▶ BRIEF:
Where the string "method" appears in a line of the material below, copy that line.

▶ PROVIDED DATA:
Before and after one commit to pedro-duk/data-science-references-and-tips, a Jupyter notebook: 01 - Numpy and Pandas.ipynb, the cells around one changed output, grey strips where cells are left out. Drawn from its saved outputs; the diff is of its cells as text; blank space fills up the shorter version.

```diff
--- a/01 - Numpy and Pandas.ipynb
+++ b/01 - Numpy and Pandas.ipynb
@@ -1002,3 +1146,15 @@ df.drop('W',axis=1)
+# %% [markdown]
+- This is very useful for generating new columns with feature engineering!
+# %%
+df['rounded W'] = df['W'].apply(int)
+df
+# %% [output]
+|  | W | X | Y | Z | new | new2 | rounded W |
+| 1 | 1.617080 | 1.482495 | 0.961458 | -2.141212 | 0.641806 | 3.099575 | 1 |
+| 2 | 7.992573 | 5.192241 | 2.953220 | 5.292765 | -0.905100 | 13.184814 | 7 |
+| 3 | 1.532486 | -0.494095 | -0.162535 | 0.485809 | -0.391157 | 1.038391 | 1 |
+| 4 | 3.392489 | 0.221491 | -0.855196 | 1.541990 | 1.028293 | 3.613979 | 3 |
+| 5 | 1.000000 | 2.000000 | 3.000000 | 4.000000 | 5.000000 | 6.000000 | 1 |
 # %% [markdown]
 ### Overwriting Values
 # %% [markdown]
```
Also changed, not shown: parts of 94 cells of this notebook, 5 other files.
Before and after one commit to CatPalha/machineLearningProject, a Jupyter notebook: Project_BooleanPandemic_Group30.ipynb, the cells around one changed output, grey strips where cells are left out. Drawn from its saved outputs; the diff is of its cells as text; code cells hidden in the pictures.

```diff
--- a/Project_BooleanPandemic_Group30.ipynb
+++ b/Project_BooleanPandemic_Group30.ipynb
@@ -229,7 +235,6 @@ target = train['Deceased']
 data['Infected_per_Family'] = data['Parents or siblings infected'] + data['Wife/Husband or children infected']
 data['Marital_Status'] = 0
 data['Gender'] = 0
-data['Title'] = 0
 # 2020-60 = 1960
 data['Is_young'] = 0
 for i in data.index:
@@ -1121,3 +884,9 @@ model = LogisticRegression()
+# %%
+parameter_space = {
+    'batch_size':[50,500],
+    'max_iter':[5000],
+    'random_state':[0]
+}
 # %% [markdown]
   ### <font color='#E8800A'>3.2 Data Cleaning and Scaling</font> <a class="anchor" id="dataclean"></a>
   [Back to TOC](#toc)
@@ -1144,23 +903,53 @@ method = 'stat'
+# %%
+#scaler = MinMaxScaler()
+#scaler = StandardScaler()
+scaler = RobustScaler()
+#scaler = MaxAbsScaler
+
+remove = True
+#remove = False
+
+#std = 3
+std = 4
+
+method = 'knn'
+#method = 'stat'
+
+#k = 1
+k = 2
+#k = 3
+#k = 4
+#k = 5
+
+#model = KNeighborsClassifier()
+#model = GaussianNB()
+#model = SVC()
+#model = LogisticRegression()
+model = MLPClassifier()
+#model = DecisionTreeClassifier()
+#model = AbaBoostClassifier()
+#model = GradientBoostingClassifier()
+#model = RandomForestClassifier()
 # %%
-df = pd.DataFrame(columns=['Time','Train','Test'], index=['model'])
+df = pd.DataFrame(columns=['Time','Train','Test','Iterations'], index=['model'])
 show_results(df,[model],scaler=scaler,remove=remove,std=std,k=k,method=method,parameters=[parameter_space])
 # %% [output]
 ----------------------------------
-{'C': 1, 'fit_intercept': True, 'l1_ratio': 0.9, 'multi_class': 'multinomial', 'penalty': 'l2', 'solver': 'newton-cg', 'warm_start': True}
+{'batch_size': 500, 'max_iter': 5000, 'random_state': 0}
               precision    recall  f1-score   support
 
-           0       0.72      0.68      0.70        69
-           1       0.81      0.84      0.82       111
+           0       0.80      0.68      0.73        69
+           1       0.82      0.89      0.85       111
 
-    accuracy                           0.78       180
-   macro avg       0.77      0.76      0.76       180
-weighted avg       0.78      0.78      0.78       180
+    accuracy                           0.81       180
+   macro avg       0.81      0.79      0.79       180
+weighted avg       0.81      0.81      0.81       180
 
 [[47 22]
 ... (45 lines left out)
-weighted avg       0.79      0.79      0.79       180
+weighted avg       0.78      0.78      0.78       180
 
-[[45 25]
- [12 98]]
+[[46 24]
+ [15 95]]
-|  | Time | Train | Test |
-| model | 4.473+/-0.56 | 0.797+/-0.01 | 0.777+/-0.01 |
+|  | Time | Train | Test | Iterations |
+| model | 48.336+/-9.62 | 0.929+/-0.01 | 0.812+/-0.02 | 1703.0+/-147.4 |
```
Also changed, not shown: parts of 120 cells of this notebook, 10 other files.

▶ RESPONSE AREA:
@@ -1144,23 +903,53 @@ method = 'stat'
+method = 'knn'
+#method = 'stat'
 show_results(df,[model],scaler=scaler,remove=remove,std=std,k=k,method=method,parameters=[parameter_space])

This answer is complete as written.